**The problem:** Search the lines of the records for the word "files", and copy every line that has it.

**Stored data:**
+ + + + +

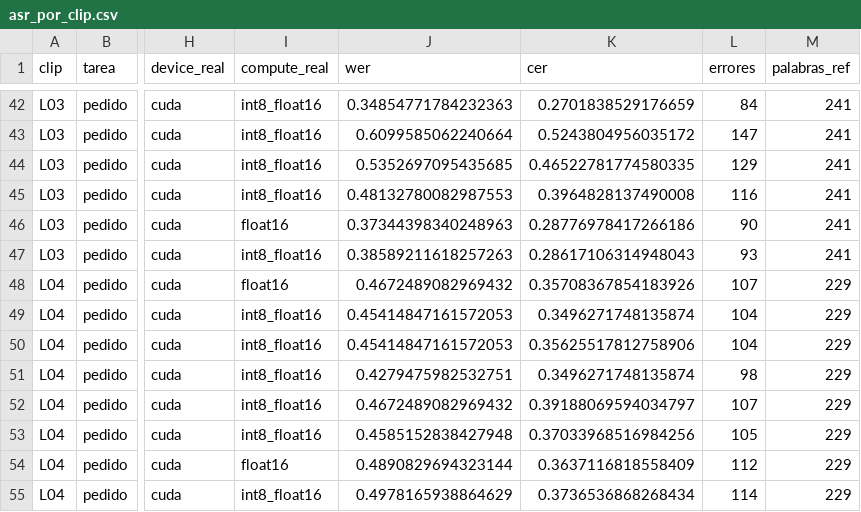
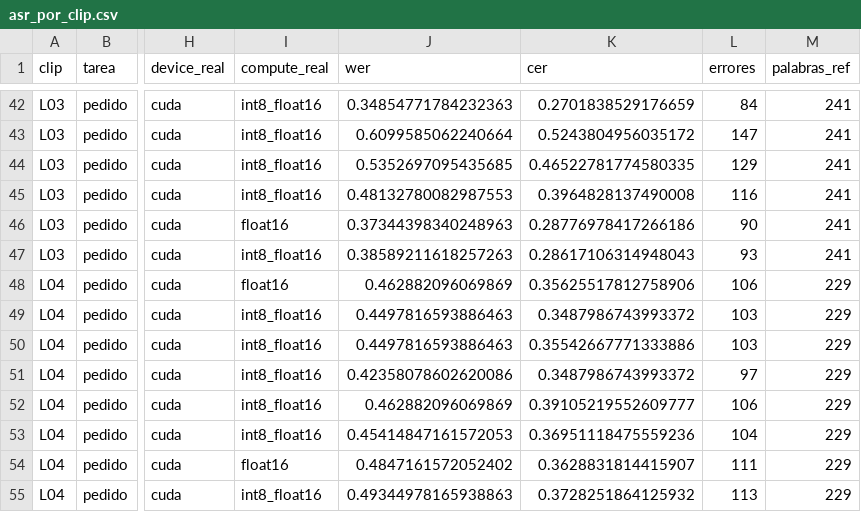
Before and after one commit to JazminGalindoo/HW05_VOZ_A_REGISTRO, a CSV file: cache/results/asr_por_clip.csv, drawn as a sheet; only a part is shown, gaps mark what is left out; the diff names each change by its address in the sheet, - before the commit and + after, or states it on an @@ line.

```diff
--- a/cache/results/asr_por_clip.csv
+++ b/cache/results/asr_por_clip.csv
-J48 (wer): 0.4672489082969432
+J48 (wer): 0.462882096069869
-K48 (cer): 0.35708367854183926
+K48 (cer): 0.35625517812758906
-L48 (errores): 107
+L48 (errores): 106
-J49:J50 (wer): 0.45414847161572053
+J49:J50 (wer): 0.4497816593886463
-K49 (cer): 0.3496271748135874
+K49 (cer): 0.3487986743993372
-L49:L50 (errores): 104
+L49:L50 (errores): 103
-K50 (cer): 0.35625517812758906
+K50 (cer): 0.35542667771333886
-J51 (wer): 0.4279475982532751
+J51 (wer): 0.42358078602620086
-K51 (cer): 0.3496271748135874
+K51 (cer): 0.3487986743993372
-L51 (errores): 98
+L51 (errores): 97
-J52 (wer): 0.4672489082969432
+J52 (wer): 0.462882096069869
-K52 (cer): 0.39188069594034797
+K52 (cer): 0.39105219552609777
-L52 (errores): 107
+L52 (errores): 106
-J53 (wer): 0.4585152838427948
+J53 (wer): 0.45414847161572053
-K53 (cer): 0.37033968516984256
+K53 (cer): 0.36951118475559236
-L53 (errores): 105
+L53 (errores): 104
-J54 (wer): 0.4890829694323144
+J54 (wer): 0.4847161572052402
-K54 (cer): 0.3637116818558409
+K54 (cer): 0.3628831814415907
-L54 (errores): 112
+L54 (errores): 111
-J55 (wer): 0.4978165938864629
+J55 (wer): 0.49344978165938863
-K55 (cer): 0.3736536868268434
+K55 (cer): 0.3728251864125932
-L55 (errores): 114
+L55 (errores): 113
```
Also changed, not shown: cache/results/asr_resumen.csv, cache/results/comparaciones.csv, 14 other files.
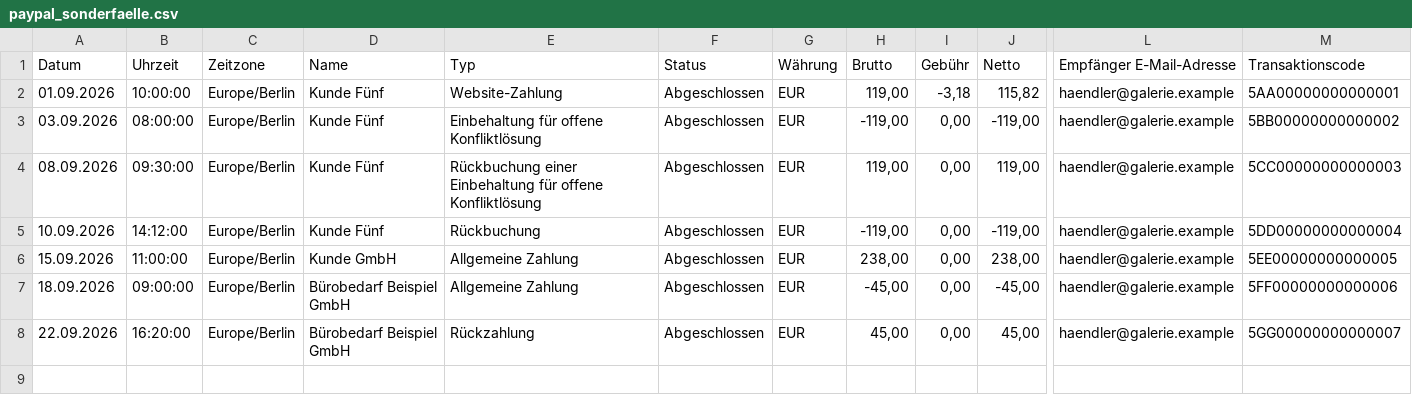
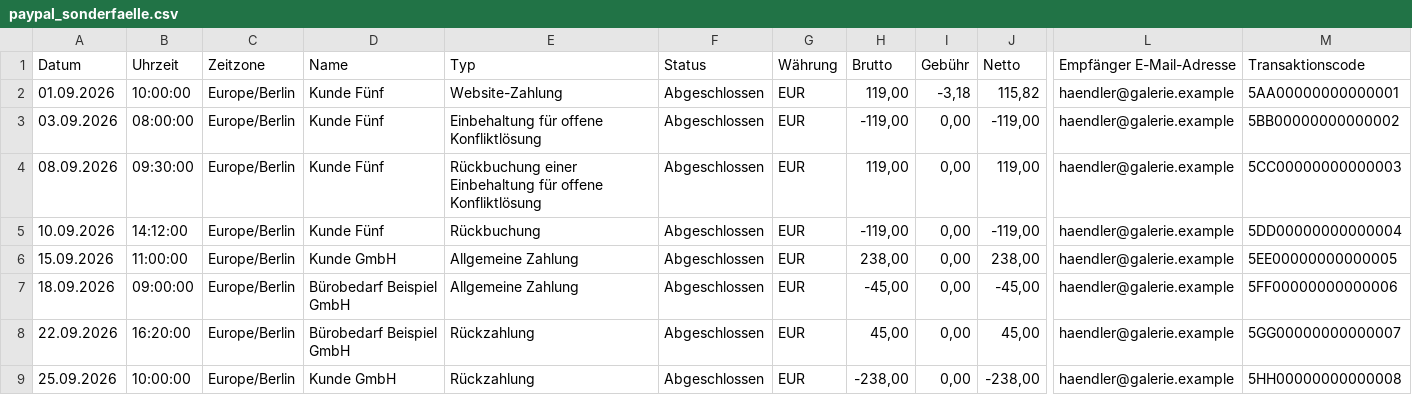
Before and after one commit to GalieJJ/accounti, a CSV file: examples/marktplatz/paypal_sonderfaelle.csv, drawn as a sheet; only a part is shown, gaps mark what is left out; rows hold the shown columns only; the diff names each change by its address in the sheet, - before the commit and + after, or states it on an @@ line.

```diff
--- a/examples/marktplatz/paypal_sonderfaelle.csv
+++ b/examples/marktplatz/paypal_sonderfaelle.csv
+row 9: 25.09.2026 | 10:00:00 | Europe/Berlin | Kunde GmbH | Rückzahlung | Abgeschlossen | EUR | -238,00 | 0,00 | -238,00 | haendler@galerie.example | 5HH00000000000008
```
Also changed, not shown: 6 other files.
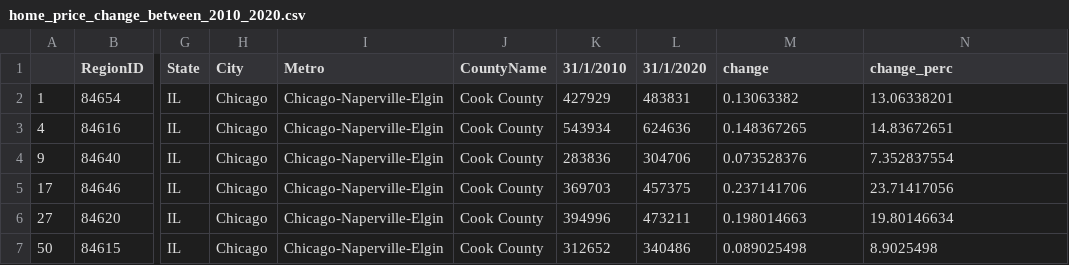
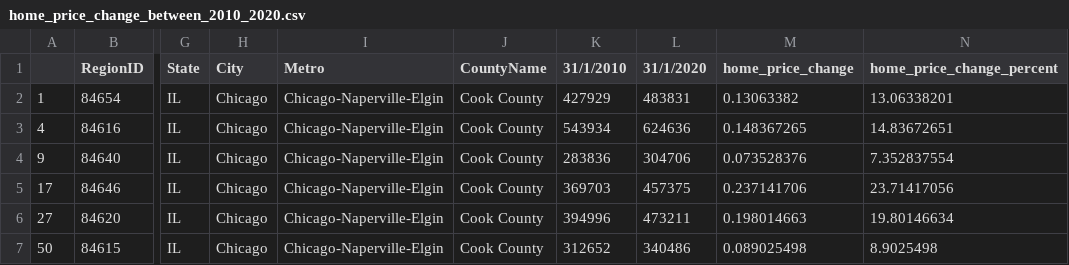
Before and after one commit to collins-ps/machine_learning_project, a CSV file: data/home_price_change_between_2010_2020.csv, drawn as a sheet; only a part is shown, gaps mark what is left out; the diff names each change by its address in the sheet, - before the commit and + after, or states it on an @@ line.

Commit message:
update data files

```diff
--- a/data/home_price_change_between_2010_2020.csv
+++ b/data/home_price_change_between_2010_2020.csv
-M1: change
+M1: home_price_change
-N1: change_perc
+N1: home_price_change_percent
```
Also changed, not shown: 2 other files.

+ + + + +

**Answer space:**
Also changed, not shown: cache/results/asr_resumen.csv, cache/results/comparaciones.csv, 14 other files.
Also changed, not shown: 6 other files.
update data files
Also changed, not shown: 2 other files.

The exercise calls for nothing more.